Sunday, March 31, 2013

Top of the South Adventure - Day 1

Tuesday 26th March

So, as I mentioned the other day I was forced (ahem) to take some time off work so I thought that I'd best make the most of it and plan some sort of adventure.  After a fair amount of day dreaming I finally came up with a plan which would take me and the mighty DL down to Nelson to catch up with my sister (and family of course) and sample some Southern Gravel.  Timing wise the week before Easter looked good as the Omaka Classic Fighter airshow was on too...

In my grand scheme I decided that I was going to make the most of my time off by making sure that I got an early ferry down and a late one back so I could maximise my time in the South Island.  And so it was that I was dragging myself out of bed at 4:27am on Tuesday morning (alarm set for 5) and making my way down to Wellington and the ferry.

Wellington looking quite nice as the comes up
The ride down was dark and pretty uneventful but it is possible I was still asleep and the DL was just following it's nose...The guys on the ferry were great and I barely had time to take the pics of the bike on the wharf before they let me on (before the cars) to tie the bike down - I was sitting down to breakfast before we even had cast off!

The trip across was perfect and involved breakfast, a movie, watching some dolphins cross the bow and then enjoying the cruise into the Sounds.

Approaching Picton
Landing in Picton the guys on the boat were superb again in telling me that as soon as the ramp dropped I could go - awesome!  Before starting the afternoon's adventure I popped into Picton for fuel and to pick up some lunch and then I was off onto Queen Charlotte Drive.

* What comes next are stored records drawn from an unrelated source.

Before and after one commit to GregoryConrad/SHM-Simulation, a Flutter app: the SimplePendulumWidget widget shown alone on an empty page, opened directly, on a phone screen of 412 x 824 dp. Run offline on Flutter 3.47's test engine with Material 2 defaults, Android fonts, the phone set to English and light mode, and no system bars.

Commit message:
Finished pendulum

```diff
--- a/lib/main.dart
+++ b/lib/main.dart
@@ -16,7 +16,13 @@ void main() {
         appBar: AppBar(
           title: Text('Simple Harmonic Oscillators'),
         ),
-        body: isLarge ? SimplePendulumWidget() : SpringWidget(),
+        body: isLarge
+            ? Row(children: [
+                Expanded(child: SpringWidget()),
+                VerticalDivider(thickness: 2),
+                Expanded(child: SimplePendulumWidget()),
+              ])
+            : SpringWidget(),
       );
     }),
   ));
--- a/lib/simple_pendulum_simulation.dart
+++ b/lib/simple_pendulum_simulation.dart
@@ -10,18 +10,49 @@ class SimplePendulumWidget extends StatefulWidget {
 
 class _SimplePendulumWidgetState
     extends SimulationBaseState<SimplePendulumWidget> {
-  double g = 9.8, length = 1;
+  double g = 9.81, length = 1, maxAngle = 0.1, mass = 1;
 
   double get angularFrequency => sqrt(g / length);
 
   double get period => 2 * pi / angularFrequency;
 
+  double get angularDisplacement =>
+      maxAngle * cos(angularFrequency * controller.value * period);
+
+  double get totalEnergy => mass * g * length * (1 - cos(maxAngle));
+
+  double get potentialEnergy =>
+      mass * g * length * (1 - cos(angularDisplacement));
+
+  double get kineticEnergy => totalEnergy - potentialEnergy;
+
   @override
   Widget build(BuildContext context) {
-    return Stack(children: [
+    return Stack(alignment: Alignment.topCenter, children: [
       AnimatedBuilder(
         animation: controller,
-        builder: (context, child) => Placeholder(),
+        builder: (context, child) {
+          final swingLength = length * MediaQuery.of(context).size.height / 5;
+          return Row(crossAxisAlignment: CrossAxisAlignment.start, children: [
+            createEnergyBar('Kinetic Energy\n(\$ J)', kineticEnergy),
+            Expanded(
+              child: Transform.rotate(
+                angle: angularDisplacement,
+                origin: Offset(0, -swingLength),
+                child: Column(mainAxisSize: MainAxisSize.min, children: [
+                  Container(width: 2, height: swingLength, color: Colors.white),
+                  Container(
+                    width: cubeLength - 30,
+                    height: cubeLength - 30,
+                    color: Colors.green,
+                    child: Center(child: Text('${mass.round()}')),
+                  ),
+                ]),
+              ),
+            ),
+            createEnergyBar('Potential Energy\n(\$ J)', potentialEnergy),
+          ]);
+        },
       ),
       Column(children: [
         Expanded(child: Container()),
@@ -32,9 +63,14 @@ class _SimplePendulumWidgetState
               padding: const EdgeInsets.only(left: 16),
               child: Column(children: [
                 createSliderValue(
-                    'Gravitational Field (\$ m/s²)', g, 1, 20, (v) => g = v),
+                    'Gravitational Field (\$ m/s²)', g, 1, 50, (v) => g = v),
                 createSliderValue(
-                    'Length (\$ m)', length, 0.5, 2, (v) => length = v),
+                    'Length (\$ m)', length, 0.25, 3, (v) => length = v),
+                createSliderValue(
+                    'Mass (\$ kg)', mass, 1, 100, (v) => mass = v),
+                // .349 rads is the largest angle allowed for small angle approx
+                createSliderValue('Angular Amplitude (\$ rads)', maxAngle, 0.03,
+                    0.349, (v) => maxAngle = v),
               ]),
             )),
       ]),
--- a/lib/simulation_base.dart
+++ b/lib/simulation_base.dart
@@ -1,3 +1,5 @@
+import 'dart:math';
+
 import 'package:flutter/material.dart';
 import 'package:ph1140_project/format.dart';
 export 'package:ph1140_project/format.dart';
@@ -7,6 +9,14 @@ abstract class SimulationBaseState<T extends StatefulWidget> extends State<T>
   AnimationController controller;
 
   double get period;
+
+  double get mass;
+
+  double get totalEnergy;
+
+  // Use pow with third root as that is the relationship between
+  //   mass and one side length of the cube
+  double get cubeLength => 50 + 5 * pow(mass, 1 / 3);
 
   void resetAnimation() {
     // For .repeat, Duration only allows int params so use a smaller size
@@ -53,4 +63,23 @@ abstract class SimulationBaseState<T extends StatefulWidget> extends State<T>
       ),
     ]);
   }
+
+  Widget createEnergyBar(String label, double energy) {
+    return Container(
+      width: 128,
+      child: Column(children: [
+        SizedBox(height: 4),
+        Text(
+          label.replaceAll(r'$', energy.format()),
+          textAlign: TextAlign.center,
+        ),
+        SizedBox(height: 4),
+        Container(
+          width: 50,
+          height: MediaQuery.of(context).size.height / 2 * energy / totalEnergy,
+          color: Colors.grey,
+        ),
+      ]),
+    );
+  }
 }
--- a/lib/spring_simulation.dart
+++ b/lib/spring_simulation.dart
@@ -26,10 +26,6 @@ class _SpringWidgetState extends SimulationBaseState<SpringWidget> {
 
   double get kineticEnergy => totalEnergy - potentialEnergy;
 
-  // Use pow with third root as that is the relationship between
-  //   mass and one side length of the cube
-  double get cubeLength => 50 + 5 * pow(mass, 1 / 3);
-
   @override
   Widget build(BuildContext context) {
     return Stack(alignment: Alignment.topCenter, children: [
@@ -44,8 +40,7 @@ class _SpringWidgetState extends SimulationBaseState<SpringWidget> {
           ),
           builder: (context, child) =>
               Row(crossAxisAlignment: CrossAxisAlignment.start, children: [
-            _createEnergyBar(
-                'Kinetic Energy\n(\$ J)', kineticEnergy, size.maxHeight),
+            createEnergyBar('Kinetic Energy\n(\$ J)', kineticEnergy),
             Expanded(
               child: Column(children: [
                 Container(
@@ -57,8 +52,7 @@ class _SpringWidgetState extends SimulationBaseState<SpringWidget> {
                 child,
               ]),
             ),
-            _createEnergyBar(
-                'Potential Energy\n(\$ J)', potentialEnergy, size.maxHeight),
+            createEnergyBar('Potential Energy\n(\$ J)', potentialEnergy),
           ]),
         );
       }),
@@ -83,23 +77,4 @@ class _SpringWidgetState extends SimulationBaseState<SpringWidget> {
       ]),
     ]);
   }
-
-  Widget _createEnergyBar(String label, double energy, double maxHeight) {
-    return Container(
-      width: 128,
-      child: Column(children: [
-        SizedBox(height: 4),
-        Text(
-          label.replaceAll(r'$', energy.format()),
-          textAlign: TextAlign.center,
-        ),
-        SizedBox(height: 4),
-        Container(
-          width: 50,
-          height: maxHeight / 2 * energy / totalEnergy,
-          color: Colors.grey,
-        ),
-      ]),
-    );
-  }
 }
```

My first stop (and I had a few for a change) was in Ngakuta Bay where I decided it was time to nibble on half of my subway sandwich.  A very nice spot for a picnic!

Ngakuta Bay
I was only really back on the bike for a short time before it was time for another photo stop at the wharf at Grove Arm.  More great views.

Grove Arm
Next up was a short little detour off Queen Charlotte Drive and into Anakiwa where I could look back across to the wharf in the above picture.

Retracing my steps back to Queen Charlotte Drive I rode another couple of kms before turning off again to ride the winding roads through to Portage.  The below video is just a sample of the roughly 40km of twists and turns into Portage.

In Portage it was time for the rest of my lunch and of course a few more pics.

After my snack and a bit of a wander around I had a bit of a look at the GPS and decided that Maybe I'd press on and investigate the far end of Kenepuru Sound.  Eventually I came to an intersection giving me a couple of choices.  The one I took was heading towards Punga Cove and ended up taking me on the first gravel of the trip - in fact the road up to the summit had some pretty wicked corrugations to deal with, it was much better on the way back down...

On the way back to Portage I made another quick photo stop at Kenepuru Head and I even met a local.
Kenepuru Head
Now all I had to do was to retrace my steps back to Queen Charlotte Drive, ride the last little bit into Havelock and then take the main road onwards to Nelson, stopping just once more at Pelorus Bridge for a cold drink.  Day one over and off to a good start!

Made it to my base of operations!


  1. Was great to see ya, Uncle A xxxx

    1. Yeah, I had a ball. Great having a good base to kick off from.

  2. Andrew your country is so beautiful! That is a cool looking little bird.

    1. Thanks - a lot more to come...Wekas are really hard case little dudes, they're very nosy - this guy wandered all around under the bike and I was worried he'd nick my ear plugs...

  3. That road into Portage looks like so much fun. Not a lot of traffic and enough twisties to keep it interesting.

    Beautiful scenery too.

    Looking forward to the next installment.

  4. Great trip mate, I stayed in kenepuru sound with the kids a few years ago.

  5. Andrew - beautiful scenery. Your nieces looked happy on your bike too (I'm sure you pointed out the necessity of good boots (and other gear) for really riding - they look like they'll be naturals.
    I just can't get used to video when you're riding in the left lane - I hold my breath every time, and yet the cars zoom safely past on the right! Then it dawns on me - oh, right - no left! I guess water runs down the drain in a different direction down there so why wouldn't you ride on the opposite side of the road ... now, just how do we explain Britain's road system?